When she talks about the way she started her project — an interactive mobile art machine — you can see the enthusiasm swell in her eyes and pool to her feet in a colorful swirl.

Every so often, she tucks a piece of brown hair behind her ear with paint-stained hands: mermaid blue, ballerina pink and Fruit Gushers green. She continues talking, but the hands tell her story as the former teacher who refused to let art be treated trivially. In fact, Boucher grew up flouting the rules.

“In art class I quietly broke the rules and used tools and materials in any way I imagined might lead me to a new discovery,” Boucher wrote on her blog.

Beneath the dried tempera, her hands are worn.
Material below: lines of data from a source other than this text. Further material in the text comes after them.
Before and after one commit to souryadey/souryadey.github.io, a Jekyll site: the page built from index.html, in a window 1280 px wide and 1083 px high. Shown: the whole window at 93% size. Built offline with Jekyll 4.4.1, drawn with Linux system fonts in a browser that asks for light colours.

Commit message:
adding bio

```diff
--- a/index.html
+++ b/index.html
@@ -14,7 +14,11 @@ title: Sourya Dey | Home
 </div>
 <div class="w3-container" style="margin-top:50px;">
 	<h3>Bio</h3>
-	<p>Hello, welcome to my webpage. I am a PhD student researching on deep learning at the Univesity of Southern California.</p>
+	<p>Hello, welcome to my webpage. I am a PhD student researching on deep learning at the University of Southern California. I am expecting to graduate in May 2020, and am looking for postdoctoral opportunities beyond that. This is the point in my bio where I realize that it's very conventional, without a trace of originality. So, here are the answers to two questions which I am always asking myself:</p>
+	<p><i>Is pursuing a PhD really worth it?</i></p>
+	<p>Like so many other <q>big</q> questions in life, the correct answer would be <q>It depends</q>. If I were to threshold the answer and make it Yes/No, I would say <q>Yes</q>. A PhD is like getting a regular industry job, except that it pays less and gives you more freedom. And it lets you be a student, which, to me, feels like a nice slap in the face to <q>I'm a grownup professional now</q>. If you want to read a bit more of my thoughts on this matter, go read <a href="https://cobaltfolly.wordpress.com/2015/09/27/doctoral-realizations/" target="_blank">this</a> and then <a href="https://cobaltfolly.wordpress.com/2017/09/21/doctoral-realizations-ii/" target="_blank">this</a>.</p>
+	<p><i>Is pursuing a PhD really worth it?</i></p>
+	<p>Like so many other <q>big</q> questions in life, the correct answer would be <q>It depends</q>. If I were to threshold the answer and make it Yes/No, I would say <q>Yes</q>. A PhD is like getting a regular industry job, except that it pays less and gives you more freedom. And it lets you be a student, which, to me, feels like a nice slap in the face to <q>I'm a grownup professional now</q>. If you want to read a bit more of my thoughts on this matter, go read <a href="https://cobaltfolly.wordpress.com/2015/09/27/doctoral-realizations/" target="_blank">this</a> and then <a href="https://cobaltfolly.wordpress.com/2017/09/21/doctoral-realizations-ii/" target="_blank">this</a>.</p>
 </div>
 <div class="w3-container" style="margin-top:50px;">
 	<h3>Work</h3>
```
She spent a year teaching art to children in schools before she became “Lead Nomad” in her new venture: an art bus that travels to festivals and occasionally serves as an after-school program.

How could she expect to teach children to create, to express themselves and to love art if they kept getting pulled for FCAT tutoring?

“There will always be children who won’t be good at reading or math,” Boucher said. “But to not give them exposure to other things they might be good at and feel good about that could lead to a career for them is really limiting, and that’s frustrating to me.”

Instead of complaining about the school system, Boucher set out to create.

The art teacher wanted to create a program in St. Petersburg that would offer kids the resources to express themselves through art. She wanted everyone to have access, even if they couldn’t afford it or didn’t have the transportation. As her non-profit’s creed says, she wanted to bring the art-making experience to the people.

The NOMAD Art Bus was born.

From the inside, the bus is a shabby slice of an art classroom. The art lesson changes with the scene, but on one recent day, red Solo cups hugged Crayolas on a long plank where children, parents, and a few hipster strays escape from the mayhem of Localtopia 2015 to fold origami squares into hearts. Volunteers offer their heart-folding guidance and LEDs to nestle in the squares to make their hearts shine.

From the outside, the bus is an art-making temple. It’s hard to imagine the brightly splattered machine as its naked predecessor. The sherbet-colored brushstrokes on its exterior offer excerpts from hundreds of children and families: “Bikes for Life,” “Recycle,” “Love your planet,” “R hearts K,” “Follow me on Instagram,” “Aliens Exist,” and “To Shelby.” Beneath the paint lies ghosts of brushstrokes from thousands more. Although this time the bus is dipped in complementary hues of pinks and oranges, the bus was once a calamity of crayon.

Originally, the nomadic bus was doctor’s-coat-white. You wouldn’t have known the difference between the NOMAD Art Bus and a greasy moving van. Boucher knew something would eventually be painted on the outside of the bus — maybe a mural, she thought.

The monotone mobile made its way to the Gasparilla Festival of the Arts in 2014. The line to get inside the bus was snaking infinitely, and guests were getting bored and leaving. In attempts to keep her guests entertained long enough to stay in line and experience the inside of the bus, Boucher unveiled the crayons, and the iconic colorful exterior of the art bus was born.

Although the team switched to tempera, little has changed since.

When Carina Giuffre, 8, was asked outside about her favorite part of the bus, she held up her dripping pink art wand, appearing lost in introspection.

“Painting,” Carina said.

Washing it is another story.